We’ll spend the day at Henry Ford Museum, a museum dedicated to American inventions, and at Greenfield Village, a village where you can experience the sights, sounds, and sensations of America’s past. For more information, check out Henry Ford Museum website.
Cost: $40. Price includes transportation and entrance to the village and museum. Bring money for lunch, rides, and souvenirs.
Sign up in the ELC Office (Wells Hall, B-230) by Thursday, Oct. 12th, at 5:00 pm. No refunds.
What: We’ll spend the day at Henry Ford Museum, a museum dedicated to American inventions and technology, such as cars, trains, and planes, where you can experience the sights, sounds, and sensations of America’s past.

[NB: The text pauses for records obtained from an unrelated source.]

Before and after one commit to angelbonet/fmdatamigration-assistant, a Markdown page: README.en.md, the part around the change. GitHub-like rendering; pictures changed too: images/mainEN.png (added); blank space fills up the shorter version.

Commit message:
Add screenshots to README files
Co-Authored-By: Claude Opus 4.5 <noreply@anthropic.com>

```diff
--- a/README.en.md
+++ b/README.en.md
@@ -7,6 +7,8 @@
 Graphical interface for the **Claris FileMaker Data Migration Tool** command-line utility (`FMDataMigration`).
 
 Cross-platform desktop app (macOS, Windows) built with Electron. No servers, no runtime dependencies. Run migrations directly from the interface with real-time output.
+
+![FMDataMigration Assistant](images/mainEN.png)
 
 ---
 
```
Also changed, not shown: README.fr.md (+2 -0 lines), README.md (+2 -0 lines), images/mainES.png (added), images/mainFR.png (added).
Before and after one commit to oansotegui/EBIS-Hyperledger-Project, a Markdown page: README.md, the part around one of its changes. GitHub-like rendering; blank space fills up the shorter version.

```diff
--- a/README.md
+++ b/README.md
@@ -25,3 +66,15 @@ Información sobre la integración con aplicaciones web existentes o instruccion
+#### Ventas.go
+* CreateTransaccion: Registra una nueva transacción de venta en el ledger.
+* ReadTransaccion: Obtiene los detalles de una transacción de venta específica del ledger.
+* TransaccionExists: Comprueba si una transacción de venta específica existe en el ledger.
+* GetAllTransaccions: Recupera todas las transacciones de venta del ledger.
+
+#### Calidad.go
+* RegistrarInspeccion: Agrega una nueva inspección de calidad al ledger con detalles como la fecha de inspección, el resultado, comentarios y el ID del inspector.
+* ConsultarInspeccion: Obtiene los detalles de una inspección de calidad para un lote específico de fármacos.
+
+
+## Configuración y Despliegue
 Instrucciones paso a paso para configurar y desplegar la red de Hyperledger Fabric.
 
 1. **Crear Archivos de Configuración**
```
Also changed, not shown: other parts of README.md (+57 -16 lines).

You will also be able to see one film at the museum’s Giant Screen Theater in 4k digital quality. Things you should consider seeing in the museum are the Rosa Parks bus, U.S. President limousines, and the Abraham Lincoln rocking chair. For more information, check out www.thehenryford.org

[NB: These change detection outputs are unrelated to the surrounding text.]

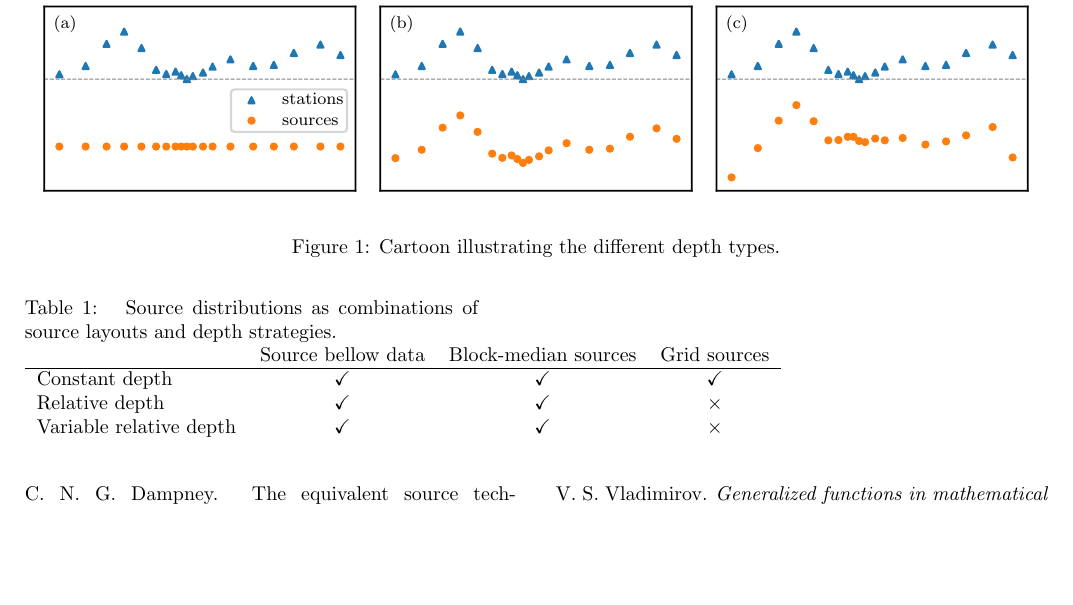
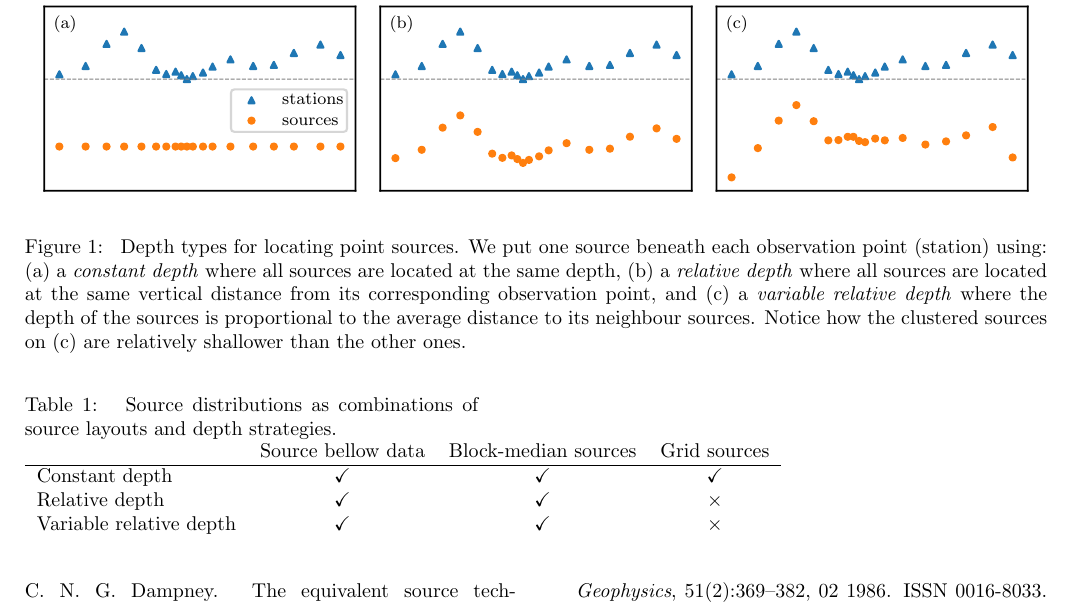
Before and after one commit to compgeolab/eql-gradient-boosted, a LaTeX paper (manuscript/manuscript.tex): part of page 5 of 5, cut so that both start at the same text, the shorter picture padded with empty space. Compiled offline with pdfLaTeX.

Commit message:
Improve caption of depth type figure

```diff
--- a/manuscript/manuscript.tex
+++ b/manuscript/manuscript.tex
@@ -459,7 +459,15 @@ nearest source neighbours.
 
 \begin{figure*}
     \includegraphics[width=\linewidth]{figs/depth_types.pdf}
-    \caption{Cartoon illustrating the different depth types.}
+    \caption{
+        Depth types for locating point sources. We put one source beneath each
+        observation point (station) using: (a)~a \emph{constant depth} where all sources
+        are located at the same depth, (b)~a \emph{relative depth} where all sources are
+        located at the same vertical distance from its corresponding observation point,
+        and (c)~a \emph{variable relative depth} where the depth of the sources is
+        proportional to the average distance to its neighbour sources. Notice how the
+        clustered sources on (c) are relatively shallower than the other ones.
+    }
     \label{fig:depth-types}
 \end{figure*}
 
```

Cost: $45. Price includes transportation and entrance to the museum and film. Bring money for lunch and souvenirs.
*Please sign up and pay (credit card or cash) at the English Language Center
Office in Wells Hall B-230.
Deadline: Thursday 2/8/18 at 5:00 p.m.
TITUS KAPHAR / NOVEMBER 5 / MSU Union Ball Room /6PM
Born in Kalamazoo, Michigan, Titus Kaphar lives and works on the east coast. Kaphar’s
mixed media work, speaks to the most vital discussions happening around race,
diversity, and reconciliation in the U.S. Kaphar exposes how all depictions, no matter
how personal or grandiose, are always fictional, imperfect, and capable of being
remade. He is the distinguished recipient of the Gwendolyn Knight and Jacob Lawrence
Fellowship as well as the 2015 Creative Capital Award and 2016 Rauschenberg Artist
as Activist Fellowship.
For more information about Titus Kaphar, please visit:
Speaker: Dr. Staci Perryman-Clark – Associate Professor, Department of English, Western Michigan University
Drawing from her research and experiences designing and building partnerships between WAC, faculty development, and diversity and inclusion programming, Perryman-Clark describes the ways in which such collaborations can forward the mission of the CCCC’s Students’ Right to Their Own Language Resolution, supporting enrollment and retention efforts while also enhancing diversity and inclusion initiatives at the institutional level.